#### [Description of the task]
Wherever "html" appears in the records below, copy the line that holds it.

====================

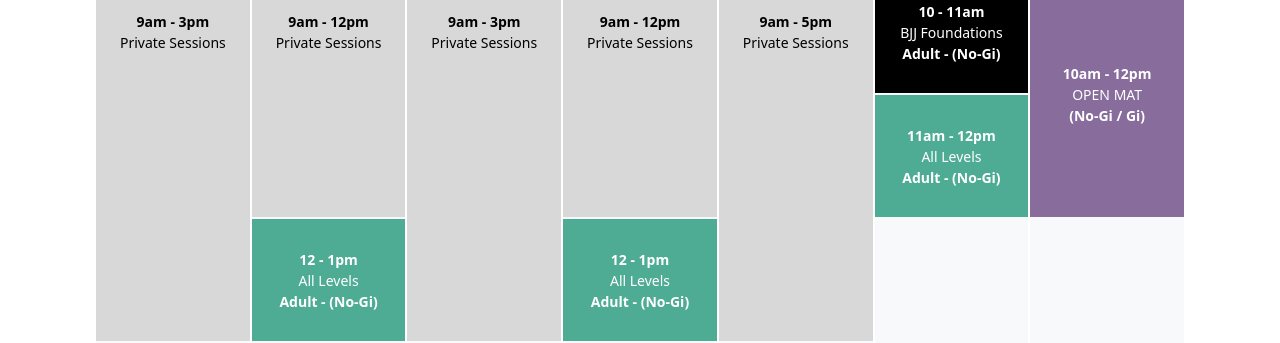
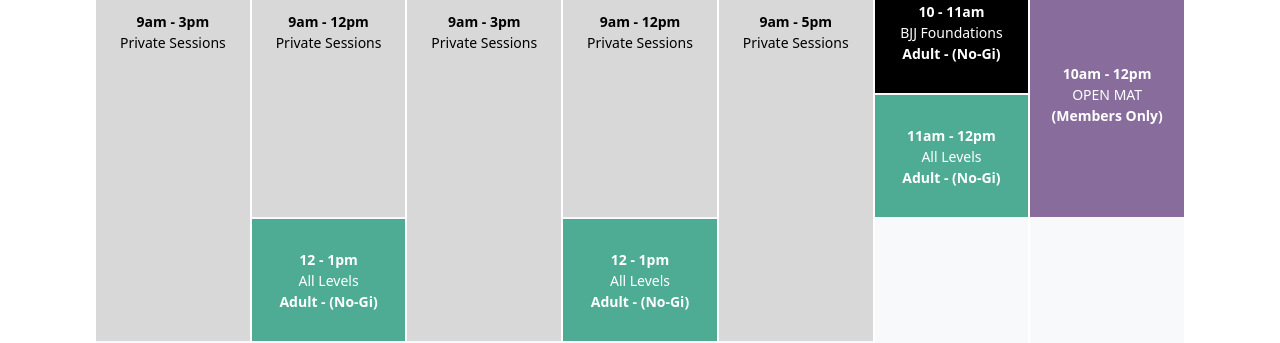
Before and after one commit to RavenGrappling/RavenGrappling.github.io, a Jekyll site: the page built from pages/schedule.html, in a window 1280 px wide and 900 px high. Shown: the part 435-778 px from the top of the window. Built offline with Jekyll 4.4.1, drawn with Linux system fonts in a browser that asks for light colours.

Commit message:
Update schedule.html

```diff
--- a/pages/schedule.html
+++ b/pages/schedule.html
@@ -272,7 +272,8 @@ meta_desc: Class Schedule
             <div class="r-calendar-day-event-time">10am - 12pm</div>
             <div>
               <div>OPEN MAT</div>
-              <div><strong>(No-Gi / Gi)</strong></div>
+              <div><strong>(Members Only)</strong></div>
+
             </div>
           </div>
         </div>
```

====================

#### [Output for this exercise]
Before and after one commit to RavenGrappling/RavenGrappling.github.io, a Jekyll site: the page built from pages/schedule.html, in a window 1280 px wide and 900 px high. Shown: the part 435-778 px from the top of the window. Built offline with Jekyll 4.4.1, drawn with Linux system fonts in a browser that asks for light colours.
Update schedule.html
--- a/pages/schedule.html
+++ b/pages/schedule.html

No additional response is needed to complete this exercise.